§ Try it
I would like each line of the data that holds the word "public" copied out.

§ Data extracts
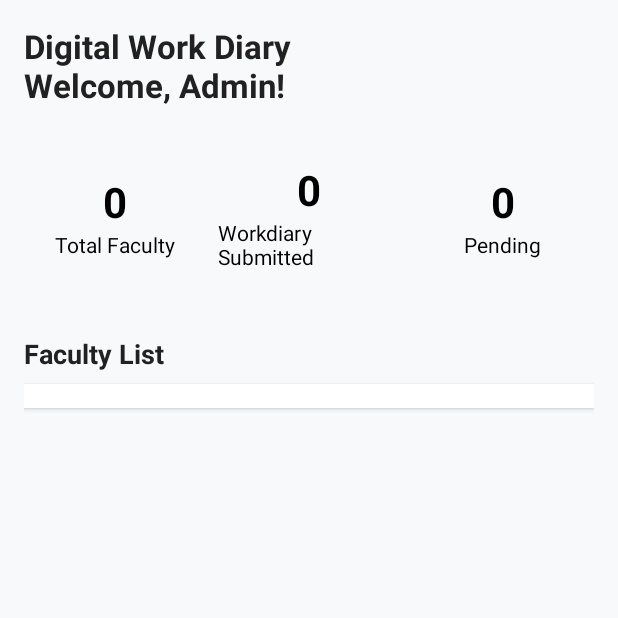
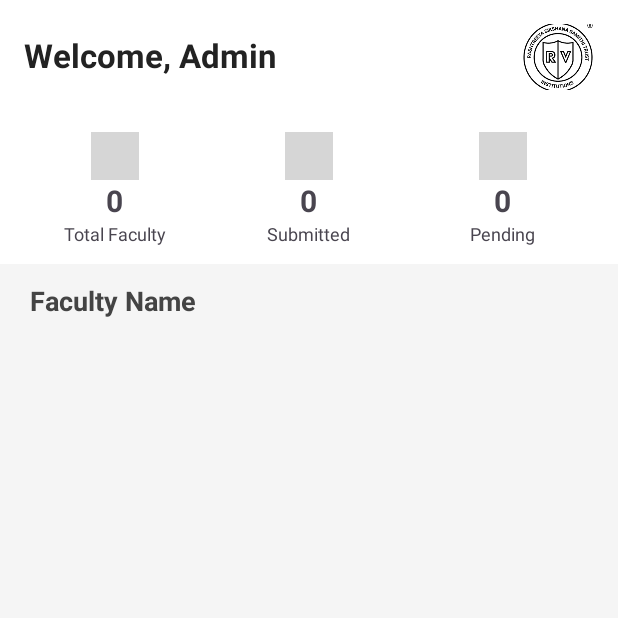
Before and after one commit to Amulya-R3008/Digital-Work-Diary, an Android app: the Admin_dashboard screen opened directly, with no data from a screen before it, on a phone screen of 412 x 824 dp, the top half of it. Run offline under Robolectric (Android 15) with nearby library versions, the phone set to English and light mode, and no system bars; libraries missing offline, so code that uses them is left out: com.parse; 3 statements that could not run were skipped; grey boxes are pictures that could not be loaded.

Commit message:
admin dashboard fixed

```diff
--- a/app/src/main/java/com/example/workdiary/Admin_dashboard.java
+++ b/app/src/main/java/com/example/workdiary/Admin_dashboard.java
@@ -1,5 +1,6 @@
 package com.example.workdiary;
 
+import android.content.Intent;
 import android.os.Bundle;
 import android.util.Log;
 import android.widget.TextView;
@@ -10,12 +11,7 @@ import com.parse.ParseObject;
 import com.parse.ParseQuery;
 import com.parse.ParseUser;
 import java.text.SimpleDateFormat;
-import java.util.ArrayList;
-import java.util.Date;
-import java.util.HashSet;
-import java.util.List;
-import java.util.Locale;
-import java.util.Set;
+import java.util.*;
 
 public class Admin_dashboard extends AppCompatActivity {
 
@@ -27,7 +23,6 @@ public class Admin_dashboard extends AppCompatActivity {
     @Override
     protected void onCreate(Bundle savedInstanceState) {
         super.onCreate(savedInstanceState);
-        Log.d("DebugCheck", "onCreate called");
         setContentView(R.layout.activity_admin_dashboard);
 
         tvTotalFaculty = findViewById(R.id.tvTotalFaculty);
@@ -36,82 +31,44 @@ public class Admin_dashboard extends AppCompatActivity {
         rvFacultyList = findViewById(R.id.rvFacultyList);
         rvFacultyList.setLayoutManager(new LinearLayoutManager(this));
 
-        adapter = new FacultyAdapter(facultyList, faculty -> openWorkDiary(faculty.getUserId()));
+        adapter = new FacultyAdapter(facultyList, faculty -> openWorkDiary(faculty));
         rvFacultyList.setAdapter(adapter);
 
         fetchFacultyAndStatuses();
     }
 
     private void fetchFacultyAndStatuses() {
-        Log.d("DebugCheck", "fetchFacultyAndStatuses called");
         ParseQuery<ParseUser> facultyQuery = ParseUser.getQuery();
         facultyQuery.whereNotEqualTo("name", "Admin");
         facultyQuery.findInBackground((users, e) -> {
-            if (e != null) {
-                Log.e("DebugCheck", "Error fetching faculty: " + e.getMessage());
-                return;
-            }
-            if (users == null || users.isEmpty()) {
-                Log.e("DebugCheck", "No faculty found (excluding admin).");
-                return;
-            }
+            if (e != null || users == null) return;
             facultyList.clear();
             for (ParseUser user : users) {
                 facultyList.add(new Faculty(user.getString("name"), "Pending", user.getObjectId()));
             }
             tvTotalFaculty.setText(String.valueOf(facultyList.size()));
-
-            for (Faculty faculty : facultyList) {
-                Log.d("DebugCheck", "Faculty name: " + faculty.getName() + ", userId: " + faculty.getUserId());
-            }
-
             fetchTodaySubmissionsByDayDate();
         });
     }
 
     private void fetchTodaySubmissionsByDayDate() {
-        Log.d("DebugCheck", "fetchTodaySubmissionsByDayDate called");
-
-        // Format: "EEE dd-MM-yyyy" (e.g., "WED 09-07-2025")
         String today = new SimpleDateFormat("EEE dd-MM-yyyy", Locale.ENGLISH)
-                .format(new Date())
-                .toUpperCase()
-                .trim();
-        Log.d("DebugCheck", "App generated dayDate: '" + today + "', length=" + today.length());
+                .format(new Date()).toUpperCase().trim();
 
         ParseQuery<ParseObject> workdoneQuery = ParseQuery.getQuery("WorkdoneStatement");
         workdoneQuery.whereEqualTo("dayDate", today);
         workdoneQuery.include("user");
-        workdoneQuery.setCachePolicy(ParseQuery.CachePolicy.NETWORK_ONLY);
 
         workdoneQuery.findInBackground((submissions, e) -> {
-            Log.d("DebugCheck", "WorkdoneStatement query callback called");
-            if (e != null) {
-                Log.e("DebugCheck", "Error fetching submissions: " + e.getMessage());
-                return;
-            }
-            if (submissions == null || submissions.isEmpty()) {
-                Log.w("DebugCheck", "No submissions found for today by dayDate. Check DB data and string format.");
-            } else {
-                Log.d("DebugCheck", "Fetched submissions count: " + submissions.size());
-            }
-
             Set<String> submittedIds = new HashSet<>();
             if (submissions != null) {
                 for (ParseObject obj : submissions) {
                     ParseUser userPointer = obj.getParseUser("user");
-                    String dbDayDate = obj.getString("dayDate");
-                    Log.d("DebugCheck", "WorkdoneStatement: dayDate='" + dbDayDate + "', length=" + (dbDayDate != null ? dbDayDate.length() : 0)
-                            + ", userId=" + (userPointer != null ? userPointer.getObjectId() : "null"));
-                    if (userPointer != null) {
-                        submittedIds.add(userPointer.getObjectId());
-                    }
+                    if (userPointer != null) submittedIds.add(userPointer.getObjectId());
                 }
             }
-
             int submittedCount = 0;
             for (Faculty faculty : facultyList) {
-                Log.d("DebugCheck", "Faculty: name='" + faculty.getName() + "', userId=" + faculty.getUserId());
                 if (submittedIds.contains(faculty.getUserId())) {
                     faculty.setStatus("Submitted");
                     submittedCount++;
@@ -119,24 +76,16 @@ public class Admin_dashboard extends AppCompatActivity {
                     faculty.setStatus("Pending");
                 }
             }
-
             tvWorkdiarySubmitted.setText(String.valueOf(submittedCount));
             tvPendingSubmissions.setText(String.valueOf(facultyList.size() - submittedCount));
             adapter.notifyDataSetChanged();
-            Log.d("DebugCheck", "Submitted count: " + submittedCount + ", Pending count: " + (facultyList.size() - submittedCount));
-
-            if (submissions == null || submissions.isEmpty()) {
-                Log.e("DebugCheck", "No WorkdoneStatement entries found for today by dayDate. Possible causes: wrong string format, no data for today.");
-            } else if (submittedCount == 0) {
-                Log.e("DebugCheck", "No faculty matched submissions for today. Possible causes: pointer mismatch, userId mismatch, or wrong user in WorkdoneStatement.");
-            } else {
-                Log.i("DebugCheck", "Matching and status update successful.");
-            }
         });
     }
 
-    private void openWorkDiary(String userId) {
-        Log.d("DebugCheck", "openWorkDiary called for userId: " + userId);
-        // Implement navigation to work diary if needed
+    private void openWorkDiary(Faculty faculty) {
+        Intent intent = new Intent(this, WorkDoneActivity.class);
+        intent.putExtra("userId", faculty.getUserId());
+        intent.putExtra("facultyName", faculty.getName());
+        startActivity(intent);
     }
 }
--- a/app/src/main/java/com/example/workdiary/Faculty.java
+++ b/app/src/main/java/com/example/workdiary/Faculty.java
@@ -10,6 +10,7 @@ public class Faculty {
         this.status = status;
         this.userId = userId;
     }
+
     public String getName() { return name; }
     public String getStatus() { return status; }
     public String getUserId() { return userId; }
--- a/app/src/main/res/layout/activity_admin_dashboard.xml
+++ b/app/src/main/res/layout/activity_admin_dashboard.xml
@@ -1,176 +1,141 @@
-<?xml version="1.0" encoding="utf-8"?>
-<ScrollView
-    xmlns:android="http://schemas.android.com/apk/res/android"
-    android:id="@+id/main"
+<LinearLayout xmlns:android="http://schemas.android.com/apk/res/android"
+    android:orientation="vertical"
     android:layout_width="match_parent"
     android:layout_height="match_parent"
-    android:background="#F8F9FA"
-    android:padding="16dp">
+    android:background="#F5F5F5">
 
+    <!-- Header: Welcome Admin & Logo -->
     <LinearLayout
         android:layout_width="match_parent"
         android:layout_height="wrap_content"
-        android:orientation="vertical">
+        android:orientation="horizontal"
+        android:gravity="center_vertical"
+        android:padding="16dp"
+        android:background="#FFFFFF">
 
-        <!-- Header -->
         <TextView
-            android:id="@+id/tvWelcome"
-            android:layout_width="wrap_content"
-            android:layout_height="wrap_content"
-            android:text="Digital Work Diary\nWelcome, Admin!"
+            android:id="@+id/tvWelcomeAdmin"
+            android:layout_width="281dp"
+            android:layout_height="31dp"
+            android:layout_weight="1"
+            android:text="Welcome, Admin"
+            android:textColor="#222222"
             android:textSize="22sp"
-            android:textStyle="bold"
-            android:textColor="#212121"
-            android:paddingBottom="18dp" />
+            android:textStyle="bold" />
 
-        <!-- Dashboard Summary Cards -->
+        <ImageView
+            android:id="@+id/imgAdminLogo"
+            android:layout_width="48dp"
+            android:layout_height="44dp"
+            android:layout_marginStart="16dp"
+            android:background="@drawable/rv_logo"
+            android:scaleType="centerCrop"
+            android:src="@drawable/rv_logo" />
+    </LinearLayout>
+
+    <!-- Dashboard Summary -->
     <LinearLayout
         android:layout_width="match_parent"
         android:layout_height="wrap_content"
         android:orientation="horizontal"
         android:gravity="center"
-            android:layout_marginBottom="24dp">
+        android:padding="12dp"
+        android:background="#FFFFFF">
 
-            <!-- Total Faculty Card -->
         <LinearLayout
             android:layout_width="0dp"
-                android:layout_height="110dp"
+            android:layout_height="wrap_content"
             android:layout_weight="1"
             android:orientation="vertical"
-                android:background="@drawable/bg_card_blue"
-                android:gravity="center"
-                android:layout_marginEnd="8dp"
-                android:elevation="4dp">
+            android:gravity="center">
 
+            <ImageView
+                android:src="@drawable/ic_people"
+                android:layout_width="32dp"
+                android:layout_height="32dp"/>
             <TextView
                 android:id="@+id/tvTotalFaculty"
                 android:layout_width="wrap_content"
                 android:layout_height="wrap_content"
                 android:text="0"
-                    android:textColor="@color/black"
-                    android:textSize="28sp"
-                    android:textStyle="bold" />
-
+                android:textSize="20sp"
+                android:textStyle="bold"/>
             <TextView
                 android:layout_width="wrap_content"
                 android:layout_height="wrap_content"
                 android:text="Total Faculty"
-                    android:textColor="@color/black"
-                    android:textSize="14sp" />
+                android:textSize="12sp"/>
         </LinearLayout>
 
-            <!-- Workdiary Submitted Card -->
         <LinearLayout
             android:layout_width="0dp"
-                android:layout_height="110dp"
+            android:layout_height="wrap_content"
             android:layout_weight="1"
             android:orientation="vertical"
-                android:background="@drawable/bg_card_green"
-                android:gravity="center"
-                android:layout_marginEnd="8dp"
-                android:elevation="4dp">
+            android:gravity="center">
 
+            <ImageView
+                android:src="@drawable/ic_check_circle"
+                android:layout_width="32dp"
+                android:layout_height="32dp"/>
             <TextView
                 android:id="@+id/tvWorkdiarySubmitted"
                 android:layout_width="wrap_content"
                 android:layout_height="wrap_content"
                 android:text="0"
-                    android:textColor="@color/black"
-                    android:textSize="28sp"
-                    android:textStyle="bold" />
-
+                android:textSize="20sp"
+                android:textStyle="bold"/>
             <TextView
                 android:layout_width="wrap_content"
                 android:layout_height="wrap_content"
-                    android:text="Workdiary Submitted"
-                    android:textColor="@color/black"
-                    android:textSize="14sp" />
+                android:text="Submitted"
+                android:textSize="12sp"/>
         </LinearLayout>
 
-            <!-- Pending Card -->
         <LinearLayout
             android:layout_width="0dp"
-                android:layout_height="110dp"
+            android:layout_height="wrap_content"
             android:layout_weight="1"
             android:orientation="vertical"
-                android:background="@drawable/bg_card_red"
-                android:gravity="center"
-                android:elevation="4dp">
+            android:gravity="center">
 
+            <ImageView
+                android:src="@drawable/ic_pending"
+                android:layout_width="32dp"
+                android:layout_height="32dp"/>
             <TextView
                 android:id="@+id/tvPendingSubmissions"
                 android:layout_width="wrap_content"
                 android:layout_height="wrap_content"
                 android:text="0"
-                    android:textColor="@color/black"
-                    android:textSize="28sp"
-                    android:textStyle="bold" />
-
+                android:textSize="20sp"
+                android:textStyle="bold"/>
             <TextView
                 android:layout_width="wrap_content"
                 android:layout_height="wrap_content"
                 android:text="Pending"
-                    android:textColor="@color/black"
-                    android:textSize="14sp" />
+                android:textSize="12sp"/>
         </LinearLayout>
     </LinearLayout>
 
-        <!-- Faculty List Header -->
+    <!-- Faculty List Heading -->
     <TextView
-            android:layout_width="wrap_content"
+        android:layout_width="match_parent"
         android:layout_height="wrap_content"
-            android:text="Faculty List"
+        android:text="Faculty Name"
         android:textSize="18sp"
         android:textStyle="bold"
-            android:textColor="#212121"
-            android:paddingBottom="8dp" />
+        android:textColor="#444444"
+        android:paddingStart="20dp"
+        android:paddingTop="12dp"
+        android:paddingBottom="4dp"/>
 
-        <!-- Faculty RecyclerView -->
+    <!-- Faculty List -->
     <androidx.recyclerview.widget.RecyclerView
         android:id="@+id/rvFacultyList"
         android:layout_width="match_parent"
-            android:layout_height="wrap_content"
-            android:background="#FFFFFF"
+        android:layout_height="0dp"
+        android:layout_weight="1"
         android:padding="8dp"
-            android:layout_marginBottom="16dp"
-            android:elevation="2dp" />
-
-        <!-- Pending Submission Alert Box -->
-        <LinearLayout
-            android:id="@+id/layoutPendingAlert"
-            android:layout_width="match_parent"
-            android:layout_height="wrap_content"
-            android:orientation="vertical"
-            android:background="#FFEBEE"
-            android:padding="16dp"
-            android:layout_marginTop="8dp"
-            android:visibility="gone">
-
-            <TextView
-                android:id="@+id/tvPendingAlert"
-                android:layout_width="wrap_content"
-                android:layout_height="wrap_content"
-                android:text="⚠ Pending Submission Alert"
-                android:textStyle="bold"
-                android:textColor="#B71C1C"
-                android:paddingBottom="8dp" />
-
-            <TextView
-                android:id="@+id/tvPendingAlertMsg"
-                android:layout_width="wrap_content"
-                android:layout_height="wrap_content"
-                android:text="Some faculty have not submitted today's work diary."
-                android:textColor="#B71C1C"
-                android:paddingBottom="12dp" />
-
-            <Button
-                android:id="@+id/btnSendReminder"
-                android:layout_width="wrap_content"
-                android:layout_height="wrap_content"
-                android:backgroundTint="#D32F2F"
-                android:text="Send Reminder to All"
-                android:textColor="#FFFFFF" />
+        android:clipToPadding="false"/>
 </LinearLayout>
-
-    </LinearLayout>
-</ScrollView>
```
Also changed, not shown: app/src/main/java/com/example/workdiary/FacultyAdapter.java (+16 -4 lines), app/src/main/java/com/example/workdiary/WorkDoneActivity.java (+52 -17 lines), app/src/main/res/drawable/status_badge_bg.xml (added, +9 -0 lines), app/src/main/res/drawable/status_pending_bg.xml (added, +8 -0 lines), app/src/main/res/drawable/status_submitted_bg.xml (added, +8 -0 lines), app/src/main/res/layout/item_faculty.xml (+29 -18 lines). Lines whose indentation alone changed are shown as unchanged.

§ Response
 public class Admin_dashboard extends AppCompatActivity {
@@ -27,7 +23,6 @@ public class Admin_dashboard extends AppCompatActivity {
@@ -36,82 +31,44 @@ public class Admin_dashboard extends AppCompatActivity {
@@ -119,24 +76,16 @@ public class Admin_dashboard extends AppCompatActivity {
@@ -10,6 +10,7 @@ public class Faculty {
     public String getName() { return name; }
     public String getStatus() { return status; }
     public String getUserId() { return userId; }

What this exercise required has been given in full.